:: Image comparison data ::
□ □ □

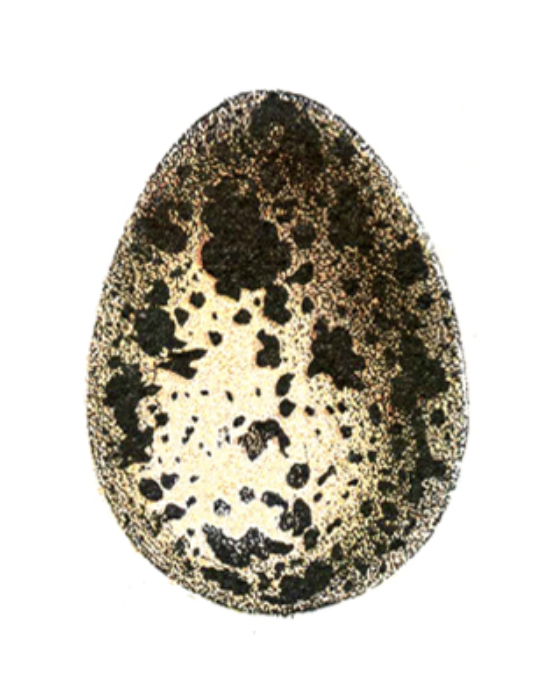
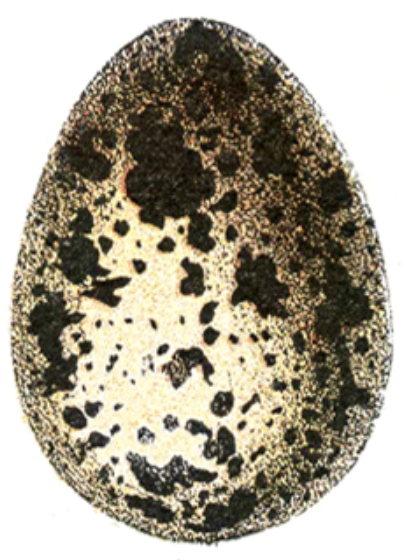
reshaped citation

diff --git a/assets/css/main.css b/assets/css/main.css
@@ -1249,25 +1249,46 @@ body {
   align-items: center;
 }
 
+
+/* ===================================== */
+/* NORMAL ROW                            */
+/* Image LEFT / Text RIGHT               */
+/* ===================================== */
+
+.outreach-image {
+  display: flex;
+  justify-content: flex-end;
+  padding-right: 2rem;
+}
+
+.outreach-text {
+  padding-left: 2rem;
+}
+
+
+/* ===================================== */
+/* REVERSED ROW                          */
+/* Text LEFT / Image RIGHT               */
+/* ===================================== */
+
 .outreach-reverse .outreach-image {
   order: 2;
+  justify-content: flex-start;
+  padding-right: 0;
+  padding-left: 2rem;
 }
 
 .outreach-reverse .outreach-text {
   order: 1;
   text-align: right;
-}
-
-
-/* Images */
-
-/* Normal row: image in LEFT column, pushed toward centre */
-
-.outreach-image {
+  padding-left: 0;
   padding-right: 2rem;
-  display: flex;
-  justify-content: flex-end;
 }
+
+
+/* ===================================== */
+/* OUTREACH IMAGES                       */
+/* ===================================== */
 
 .outreach-image img {
   display: block;
@@ -1278,7 +1299,9 @@ body {
 }
 
 
-/* Text */
+/* ===================================== */
+/* OUTREACH TEXT                         */
+/* ===================================== */
 
 .outreach-type {
   font-family: "DINLight", sans-serif;
@@ -1310,7 +1333,9 @@ body {
 }
 
 
-/* READ / LISTEN / WATCH */
+/* ===================================== */
+/* READ / LISTEN / WATCH LINKS           */
+/* ===================================== */
 
 .outreach-link {
   display: inline-block;
@@ -1344,37 +1369,41 @@ body {
     flex-wrap: wrap;
   }
 
+  /* Switch from two columns to one */
+
   .outreach-item {
-    width: 100%;
-    margin: 0 auto 6rem;
-
-    display: grid;
-    grid-template-columns: 50% 50%;
-    align-items: center;
+    grid-template-columns: 1fr;
+    width: 86vw;
+    margin: 0 auto 4rem;
   }
 
-  /* Normal row: image left, text right */
+  /* Images centered on mobile */
 
-  .outreach-image {
-    padding-right: 2rem;
-  }
-
-  .outreach-text {
-    padding-left: 2rem;
-  }
-
-  /* Reversed row: text left, image right */
-
+  .outreach-image,
   .outreach-reverse .outreach-image {
-    order: 2;
+    order: initial;
+    justify-content: center;
+    padding-left: 0;
     padding-right: 0;
-    padding-left: 2rem;
-    justify-content: flex-start;
+    margin-bottom: 1.5rem;
   }
 
-  .outreach-reverse .outreach-text {
-    order: 1;
-    text-align: right;
-    padding-left: 0;
-    padding-right: 2rem;
+  .outreach-image img {
+    width: 70%;
+    max-width: 400px;
   }
+
+  /* Text always left-aligned on mobile */
+
+  .outreach-text,
+  .outreach-reverse .outreach-text {
+    order: initial;
+    text-align: left;
+    padding-left: 0;
+    padding-right: 0;
+  }
+
+  .outreach-text h3 {
+    font-size: 28px;
+  }
+}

□ □ □

:: TASK INSTRUCTIONS ::
Count of lines holding the string "auto": please work it out for the entries above and give the number alone.

:: YOUR RESPONSE ::
2